Taking opposing sides in a statutory rape case, the “Mars vs Mars” element of the episode sees a discussion that will appear all too relevant to audiences in 2018, and a story even more so. After last week’s minor stumble, “Mars vs Mars” places Veronica Mars back up high with a superb installment that manages to do that thing which this series is only capable of; be fun, be dark and be hugely enjoyable even when talking about dark subject matter.
Boasting guest appearances from Adam Scott and Leighton Meester, both of whom would go on to appear in even bigger series (Meester in Gossip Girl, Scott in Parks and Recreation, as well as Party Down which stemmed from Rob Thomas also), “Mars vs Mars” has the capability of tying the audience up in knots while also diving head first into issues of consent, so-called slut-shaming, and feeling like it is the perfect piece of storytelling for the Me Too movement, even though it was first broadcast in 2005.
Best of all, it places the two characters we care most of all in the series, Veronica and Keith, against each other morally, as each take a different side of the episode’s key argument; Mr Brooks (Scott), a popular teacher at Neptune High, is accused by student Carrie (Meester) of sleeping with him when she basically tells him, in front of the rest of the class, that’s she not pregnant and he can have his keys back.
Right away the episode asks the audience to pick a side also when it comes to the investigation as both Veronica and Keith take different sides of the argument; Mr. Brooks happens to come across as a genuinely nice person and one of the few people in the school to treat Veronica with respect, while Keith’s side of the argument stems from the idea that Carrie may not be the nicest person in the world, but she deserves to have her accusations taken seriously given the nature of them.
It’s an argument that feels like it still reverberates today.
Best of all, on top of splitting the audience divide, it also portrays both characters in negative and positive lights throughout until the final revelation comes at us like a sledgehammer.
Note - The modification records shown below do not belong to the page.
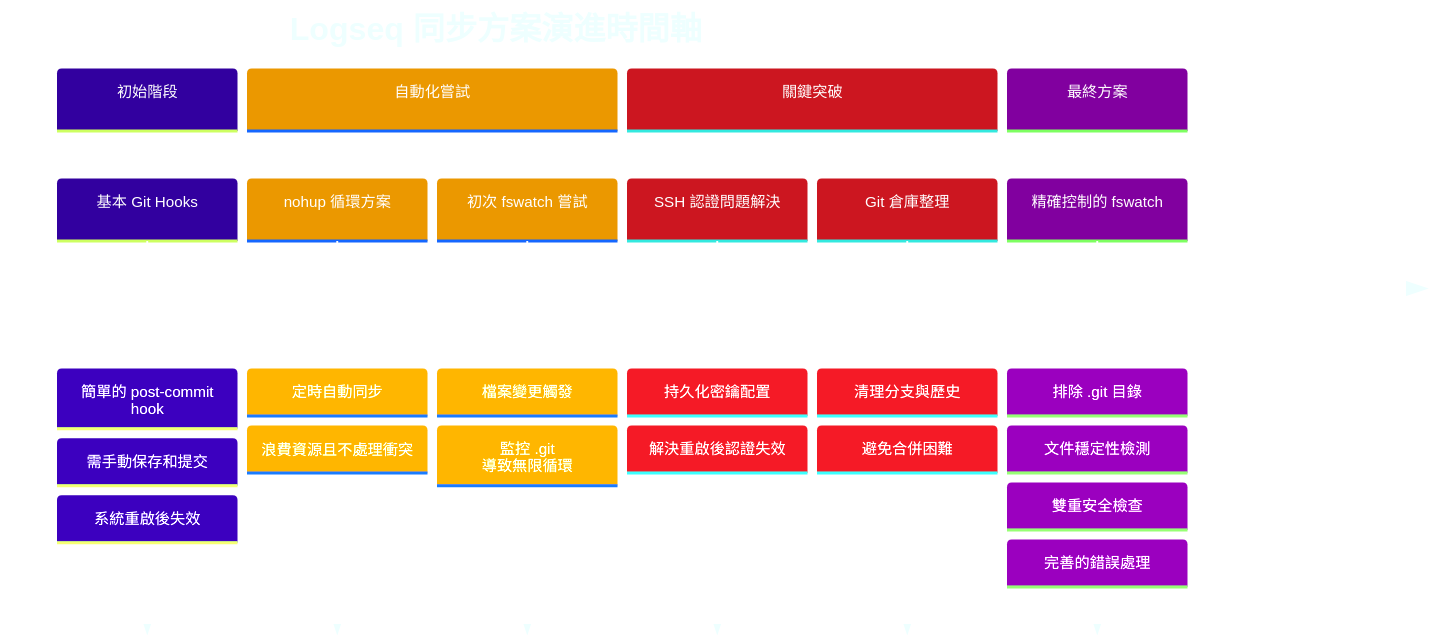
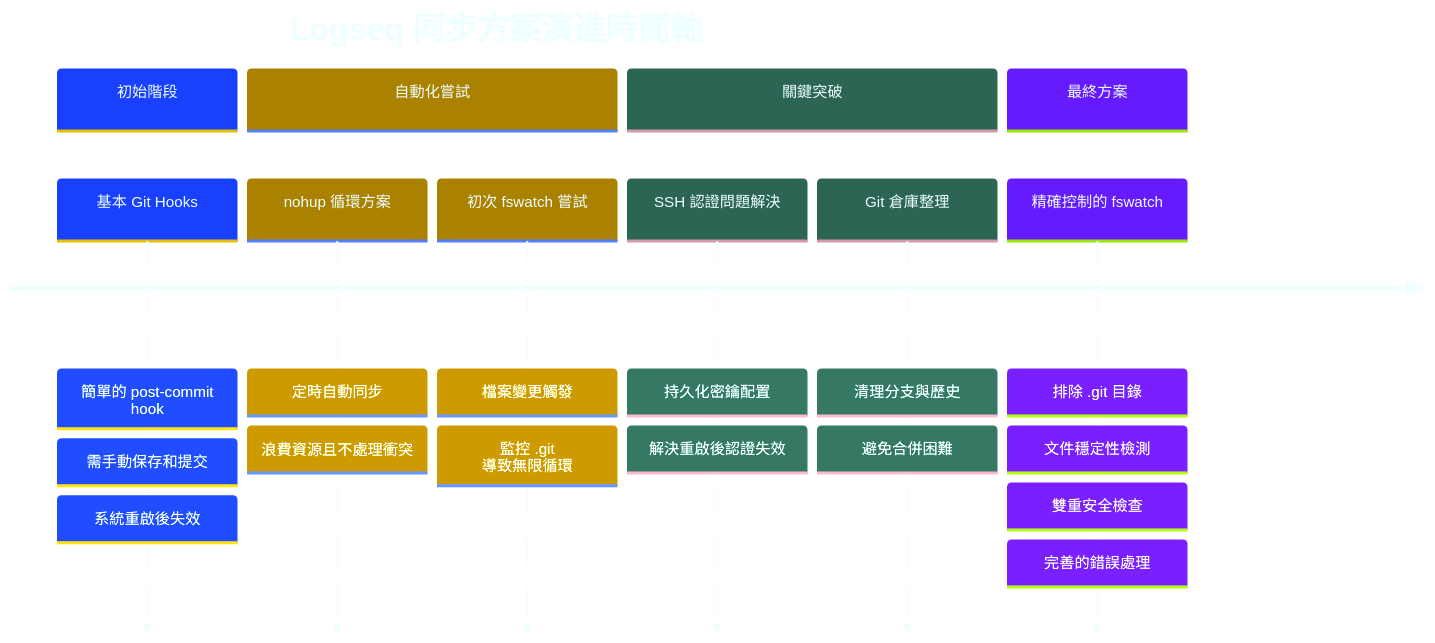
The first of 2 diagrams in Logseq同步方案演進記錄.md (GengGeng026/Sync-Logseq), drawn with Mermaid before and after one commit.

Commit message:
Auto-sync: Wed Mar 26 09:36:18 +08 2025

````diff
--- a/Logseq同步方案演進記錄.md
+++ b/Logseq同步方案演進記錄.md
@@ -24,47 +24,35 @@
 ```mermaid
 %%{init: {
   'theme': 'base', 
   'themeVariables': {
-    'primaryColor': '#651FFF',
-    'primaryTextColor': '#FFFFFF',
-    'primaryBorderColor': '#59B79A',
-    'lineColor': '#C792EA',
-    'secondaryColor': '#FFCB6B',
-    'tertiaryColor': '#F07178',
+    'primaryColor': '#99AAFF',
+    'secondaryColor': '#FFCB2B',
+    'tertiaryColor': '#59B79A',
+    'primaryTextColor': '#EEFFFF',
     'background': 'transparent',
-    'textColor': '#EEFFFF',
-    'mainBkg': '#273747',
-    'nodeBorder': '#59B79A',
-    'clusterBkg': 'transparent',
-    'edgeLabelBackground': '#21252B'
-  },
-  'flowchart': {
-    'curve': 'basis',
-    'nodeSpacing': 50,
-    'rankSpacing': 50,
-    'padding': 15
+    'sectionBkgColor': '#273747',
+    'sectionBkgColor5': '#4B5E78'
   }
 }}%%
-
 timeline
     title Logseq 同步方案演進時間軸
     section 初始階段
         基本 Git Hooks : 簡單的 post-commit hook
         : 需手動保存和提交
         : 系統重啟後失效
     section 自動化嘗試
         nohup 循環方案 : 定時自動同步
         : 浪費資源且不處理衝突
         初次 fswatch 嘗試 : 檔案變更觸發
         : 監控 .git 導致無限循環
     section 關鍵突破
         SSH 認證問題解決 : 持久化密鑰配置
         : 解決重啟後認證失效
         Git 倉庫整理 : 清理分支與歷史
         : 避免合併困難
     section 最終方案
         精確控制的 fswatch : 排除 .git 目錄
         : 文件穩定性檢測
         : 雙重安全檢查
         : 完善的錯誤處理
 ```
````
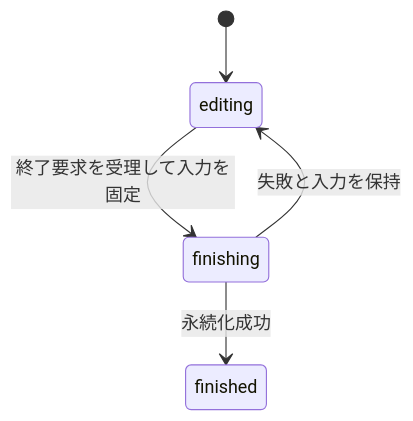
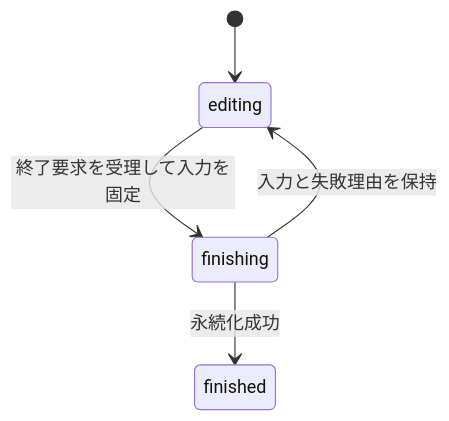
The second of 2 diagrams in docs/decisions/0002-mvp-app.md (9uiLe/nibble), drawn with Mermaid before and after one commit. The commit also changed other lines of this file and 6 other files, not shown here.

Commit message:
docs: define product architecture as a self-contained design

````diff
--- a/docs/decisions/0002-mvp-app.md
+++ b/docs/decisions/0002-mvp-app.md
@@ -293,7 +196,7 @@
 ```mermaid
 stateDiagram-v2
     [*] --> editing
     editing --> finishing: 終了要求を受理して入力を固定
     finishing --> finished: 永続化成功
-    finishing --> editing: 失敗と入力を保持
+    finishing --> editing: 入力と失敗理由を保持
 ```
````
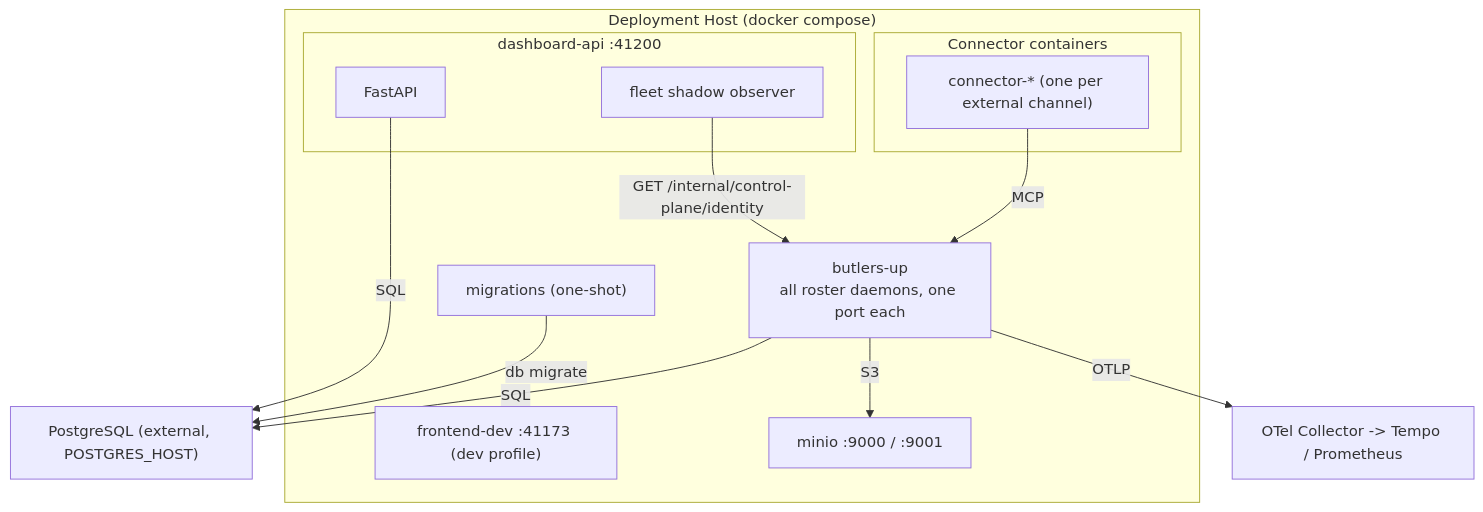
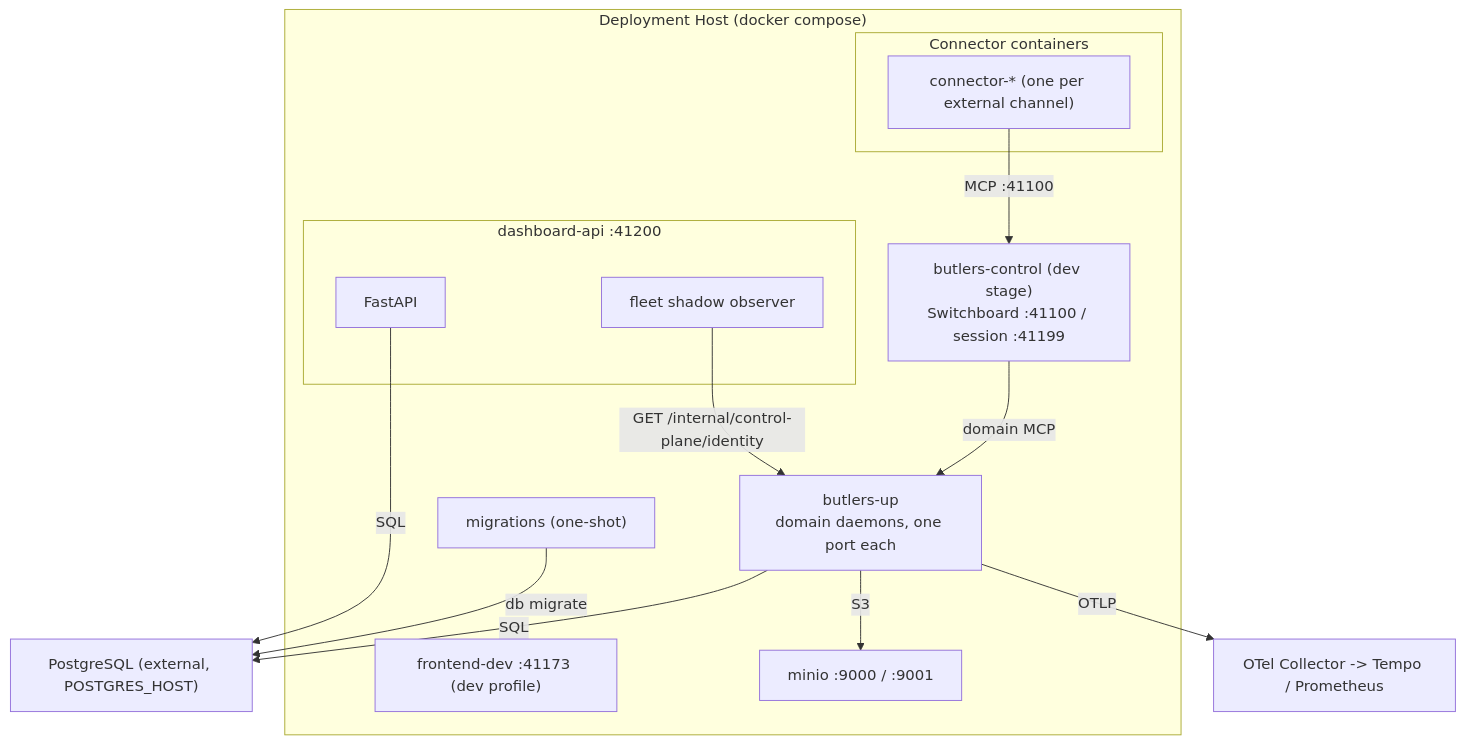
One commit to tzeusy-org/butlers changed the diagram in about/lay-and-land/deployment.md. Above: the diagram before and after it, drawn with Mermaid. The commit also changed other lines of this file and 33 other files, not shown here.

Commit message:
feat: prepare key-absent dev Switchboard control stage [bu-n7zmbp.1]

````diff
--- a/about/lay-and-land/deployment.md
+++ b/about/lay-and-land/deployment.md
@@ -15,27 +15,29 @@
 ```mermaid
 graph TB
     subgraph Host["Deployment Host (docker compose)"]
-        UP["butlers-up<br/>all roster daemons, one port each"]
+        UP["butlers-up<br/>domain daemons, one port each"]
+        CONTROL["butlers-control (dev stage)<br/>Switchboard :41100 / session :41199"]
         subgraph ConnProcs["Connector containers"]
             Conn["connector-* (one per external channel)"]
         end
         subgraph Dashboard["dashboard-api :41200"]
             API["FastAPI"]
             OBS["fleet shadow observer"]
         end
         Vite["frontend-dev :41173 (dev profile)"]
         MIG["migrations (one-shot)"]
         MinIO["minio :9000 / :9001"]
     end
 
     PG["PostgreSQL (external, POSTGRES_HOST)"]
     OTel["OTel Collector -> Tempo / Prometheus"]
 
-    Conn -- "MCP" --> UP
+    Conn -- "MCP :41100" --> CONTROL
+    CONTROL -- "domain MCP" --> UP
     OBS -- "GET /internal/control-plane/identity" --> UP
     API -- "SQL" --> PG
     UP -- "SQL" --> PG
     MIG -- "db migrate" --> PG
     UP -- "S3" --> MinIO
     UP -- "OTLP" --> OTel
 ```
````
The episode may have come before Meester and Scott went on to play their best-known characters, but we can see elements in their performances that would make them famous down the road; Meester as Carrie has aloof bitchiness that would become the hallmarks of Blair Waldorf on Gossip Girl, while Scott’s charming likability, which would get a whole workout on Parks and Recreation, is all there as Mr. Brooks, given a full work out in that wonderful history lesson he teaches at the start.
Given the nature of the series, we all hope for a convenient ending, but the most wonderful thing about Thomas’ story and Jed Seidel and Diane Ruggiero’s teleplay is that it follows through to an emotionally messy conclusion that isn’t afraid to land its punches. Just when Veronica gets Mr. Brooks’ innocence proved, she visits his house and then sees that Carrie wasn’t lying when she notices several details from her accusation that were, in fact, true, but is later revealed that Carrie herself wasn’t the one who slept with her teacher, but in fact her friend Susan who actually did get pregnant as a result.
Veronica Mars is rarely a show that does happy endings, and when it resolves its case with ten minutes to go, you know something is up.
It’s another highlight from the series that treats it subject matter with respect. The theme and plotline of teacher/student relationships can sometimes fall into traps and tropes that take it past the realm of seriousness and more into the realms of the uncomfortably sexual; most recently we’ve had Riverdale which devoted several weeks in its first season to Archie and Ms. Grundy, and while it felt like the series was trying to make it a hot pairing, in actuality it just felt uncomfortable given that while KJ Apa is not a teenager, he was in fact playing a fifteen-year-old.
Of course, Riverdale is not the only series to have done this trope, most infamously Dawson’s Creek devoted most of its first season to Pacey and Tamara, but always the story is there to be done as a sensationalist piece of sexed up story telling. Veronica Mars explores the subject as a crime, and sticks the landing, not allowing Mr Brooks to get away with it, even if he is played by Adam Scott and we all love him as Ben Wyatt.
It reiterates the point that Veronica Mars may be a series set in a high school and features teen characters, but it transcends that genre and isn’t afraid to explore ideas, tropes and stories that one gets within that framework in an honest, adult and bravely uncomfortable way.
Are you a fan of Veronica Mars? Let us know what you think of this episode.